We're all so used to it, we don't usually think about tax that's tacked on to practically everything we buy. But it adds up -- Sales, Property, and Income taxes are all cornerstones of Utah's state budget, and take a chunk out of our spending money. The system of collecting those taxes is not perfect. In fact, there will be a big push for significant change as soon as next year.
Starting now, Utah lawmakers are taking on the huge task of figuring out a way to make tax collection more fair and simple.
Rep. Wayne Harper, Tax Reform Task Force Co-Chair: "We've got to change the tax system to make it responsive for the 21st century."
For policy makers there's good reason for revamping the system: stability. When the economy goes bad, and people stop buying things, state revenues go down. When it's good, the opposite happens. Much of Utah's economy is now service-oriented -- health care, legal services, even haircuts-- that aren't taxed. The current tax system is based on a manufacturing--places like Geneva Steel, for example, which is dying and doesn't bring in nearly what it used to.

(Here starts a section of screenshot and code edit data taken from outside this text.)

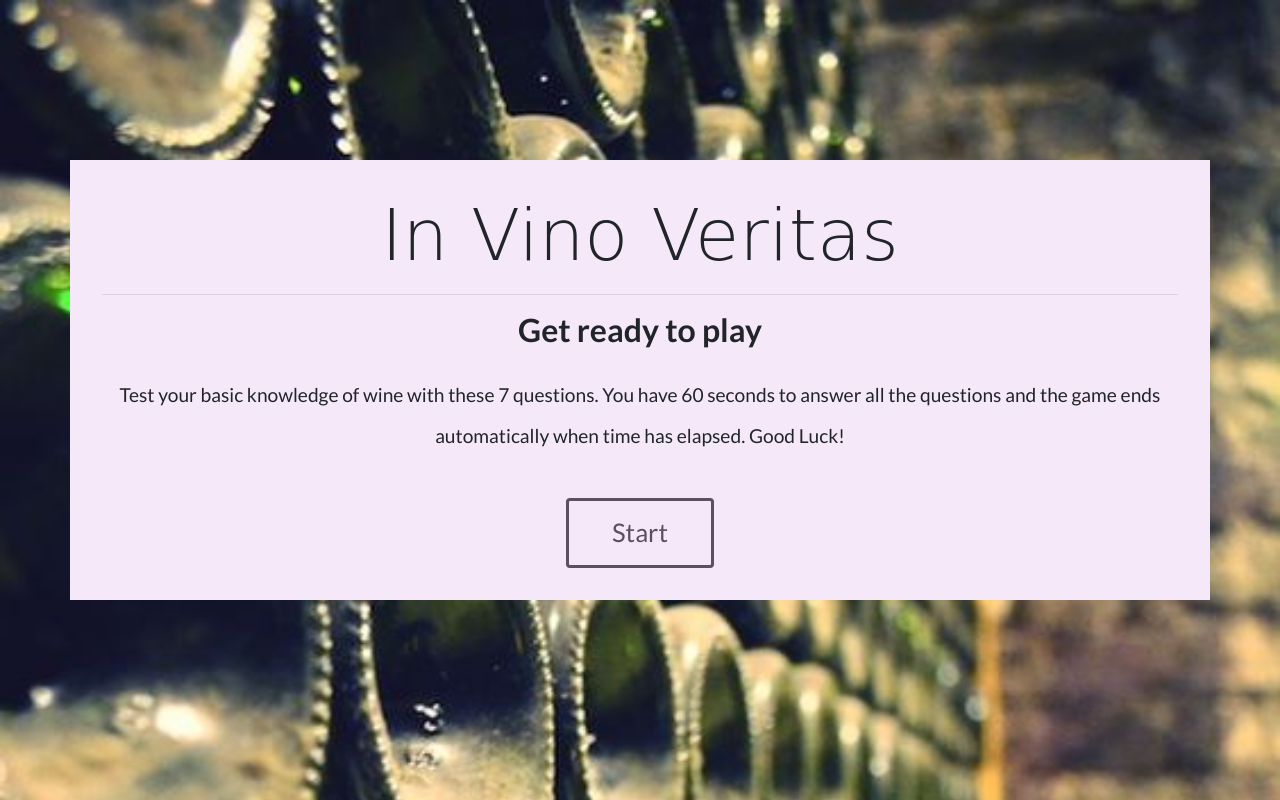
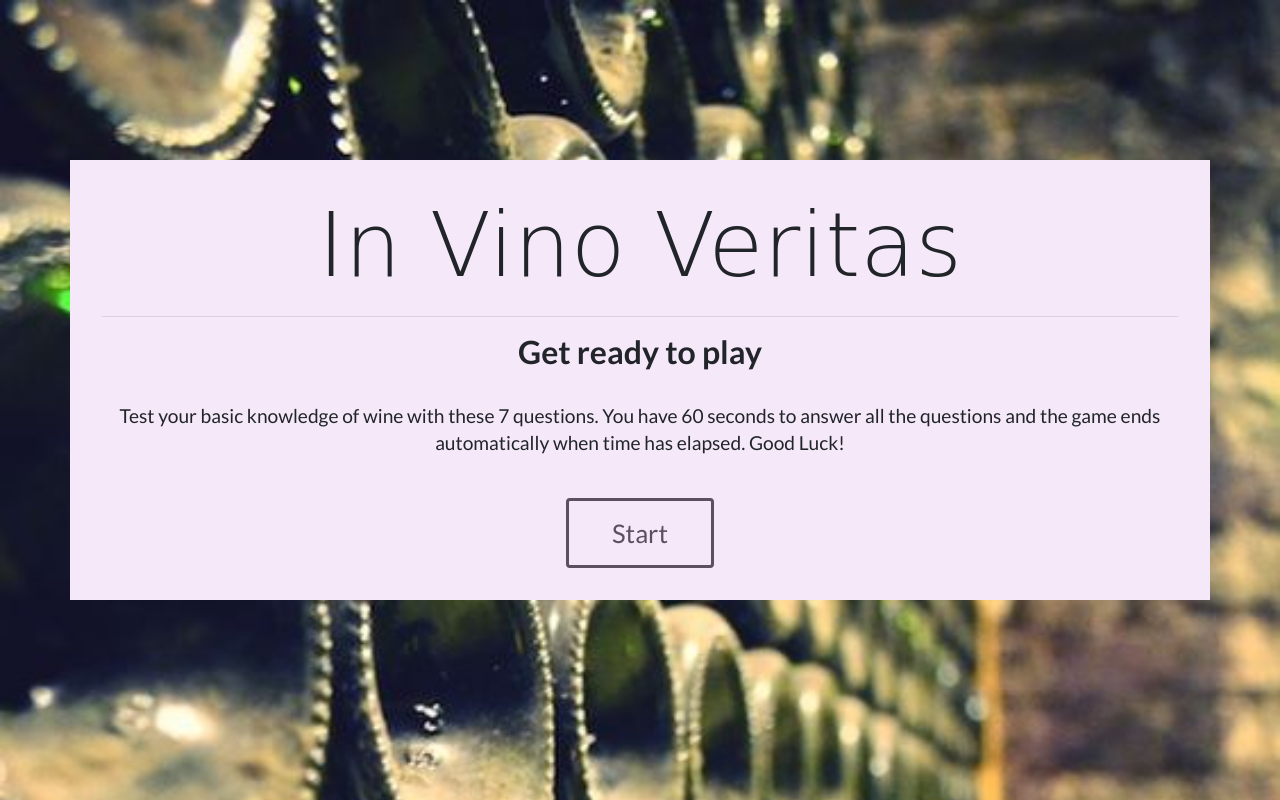
Before and after one commit to ritailchenko/TriviaGame, a plain HTML site: page index.html in a window 1280 px wide. Drawn offline with nearby package versions, Linux system fonts and the light colour scheme; a web font is replaced by a local one.

Commit message:
font-size changes

```diff
--- a/assets/css/style.css
+++ b/assets/css/style.css
@@ -4,22 +4,30 @@ body {
 }
 
 .container {
-    font-family: 'Love Ya Like A Sister', cursive;
     text-align: center;
     background-color: #F5E8F9;
     margin-top: 10em;
     padding: 2em;
 }
 
-.row {
-    line-height: 2.1;
+.display-3 {
+    font-family: 'Love Ya Like A Sister', cursive;
+    font-size: 7vw;
 }
 
-.start-page-text h2 {
+.row {
+    line-height: 2.1vw;
+}
+
+ h2 {
     font-family: 'Lato', sans-serif;
     font-weight: bold;
     font-size:2.5vw;
-    margin-bottom: 2vw;
+    margin-bottom: 2.5vw;
+}
+
+h3 {
+    font-size: 2vw;
 }
 
  p, .form-check-label, #question{
--- a/index.html
+++ b/index.html
@@ -15,14 +15,14 @@
 
     <div class="container">
         <div class="row">
-            <div class="col-md-12 text-center">
+            <div class="col-sm-12 text-center">
                 <h1 class="display-3">In Vino Veritas</h1>
                 <hr>
             </div>
         </div>
         <div class="row">
             <h3 id="timer"></h3>
-            <div class="col-md-12 text-center">
+            <div class="col-sm-12 text-center">
                 <div id="start-page" class="start-page-text">
                     <h2>Get ready to play</h2>
                     <p>Test your basic knowledge of wine with these 7 questions. You have 60 seconds to answer all the questions and the game ends automatically when time has elapsed. Good Luck!</p>
```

Governor Olene Walker introduced her own tax reform proposal before she left office. Her plan broadens the tax base, but lowers tax rates, a controversial starting point for the new task force.
Sen John Valentine, Senate President: "Taxing services, or income without deductions, those are going to be controversial, and yet, those are starting points for our discussion."
There isn't much time to get a proposal ready for next year's legislature. The people on the task force will be spending a big chunk of their summer getting a proposal ready.
Simplicity and fairness--that's the goal of this task force. But it remains to be seen what kind of changes they make that determines who pays and how much they pay.
An example of how serious the Legislature is about reforming the tax system: Last year it budgeted 100-thousand dollars to pay for public hearings, experts and travel over two years.